The number of children looked after by local authorities in England has risen to an all-time high of 80,850 in 2021, up 1% on the previous year and indicative of a continuing rise seen in recent years.
The figures released by the Department of Education (DoE) that week also show an 18% fall in the number of adopted children, with this figure falling year on year from a previous peak in 2015.
The DoE say this is likely driven by the impact on court proceedings during the pandemic, where cases progressed more slowly than normal or were paused due to COVID lockdown measures.
Other key findings include:
- The number of unaccompanied asylum-seeking children was down 20% on last year. Although this had also decreased slightly the previous year, this year has seen a much steeper fall and is likely due to travel restrictions during the year.
- In general, health checks were maintained during the pandemic but the proportion of CLA having had their teeth checked by a dentist fell substantially to 40%, down from 86% last year.
Commenting when the figures were released last week, Imran Hussain, director of policy and campaigns at Action for Children, said: “Today’s figures highlight the significant number of children living under the care of local authorities, not in their own homes.
“We see first-hand the essential role foster carers and residential homes play in our social care system, and in our society. However, in too many cases, avoidable situations spiral into crisis due to lack of available early intervention.
“While the cost of housing children in residential homes has increased significantly over the last few years, we have seen investment in prevention fall. This is morally indefensible and a huge economic waste.

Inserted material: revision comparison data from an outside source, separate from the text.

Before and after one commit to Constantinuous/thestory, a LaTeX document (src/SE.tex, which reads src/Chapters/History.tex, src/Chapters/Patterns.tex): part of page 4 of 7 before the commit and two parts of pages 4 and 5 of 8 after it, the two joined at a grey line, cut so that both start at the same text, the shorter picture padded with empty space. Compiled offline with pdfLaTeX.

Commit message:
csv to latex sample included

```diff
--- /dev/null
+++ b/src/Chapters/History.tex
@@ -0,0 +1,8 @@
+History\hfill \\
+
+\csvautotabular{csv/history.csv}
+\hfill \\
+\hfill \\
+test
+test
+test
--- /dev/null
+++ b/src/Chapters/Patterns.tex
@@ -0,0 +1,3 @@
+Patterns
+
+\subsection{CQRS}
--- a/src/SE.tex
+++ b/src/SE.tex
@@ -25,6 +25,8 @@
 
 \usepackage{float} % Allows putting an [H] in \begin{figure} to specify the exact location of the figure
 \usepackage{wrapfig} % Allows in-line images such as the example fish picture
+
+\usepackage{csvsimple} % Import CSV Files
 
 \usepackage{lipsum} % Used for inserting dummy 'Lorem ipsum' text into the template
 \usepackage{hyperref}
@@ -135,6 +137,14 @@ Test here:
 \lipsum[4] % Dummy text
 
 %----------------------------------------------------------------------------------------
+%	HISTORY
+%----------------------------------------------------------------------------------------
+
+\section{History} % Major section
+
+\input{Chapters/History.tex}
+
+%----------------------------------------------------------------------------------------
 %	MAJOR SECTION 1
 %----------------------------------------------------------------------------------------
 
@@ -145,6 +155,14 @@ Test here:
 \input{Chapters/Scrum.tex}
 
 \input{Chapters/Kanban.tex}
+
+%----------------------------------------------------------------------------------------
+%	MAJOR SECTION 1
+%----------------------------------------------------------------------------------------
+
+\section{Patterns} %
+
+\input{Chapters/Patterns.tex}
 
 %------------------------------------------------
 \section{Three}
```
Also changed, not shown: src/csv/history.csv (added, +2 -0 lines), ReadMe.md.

“The government must now double down on its Spending Review commitments to invest in early help services and provide a clear legal framework for children who need support. This is one of the best ways to keep children and families safe together.”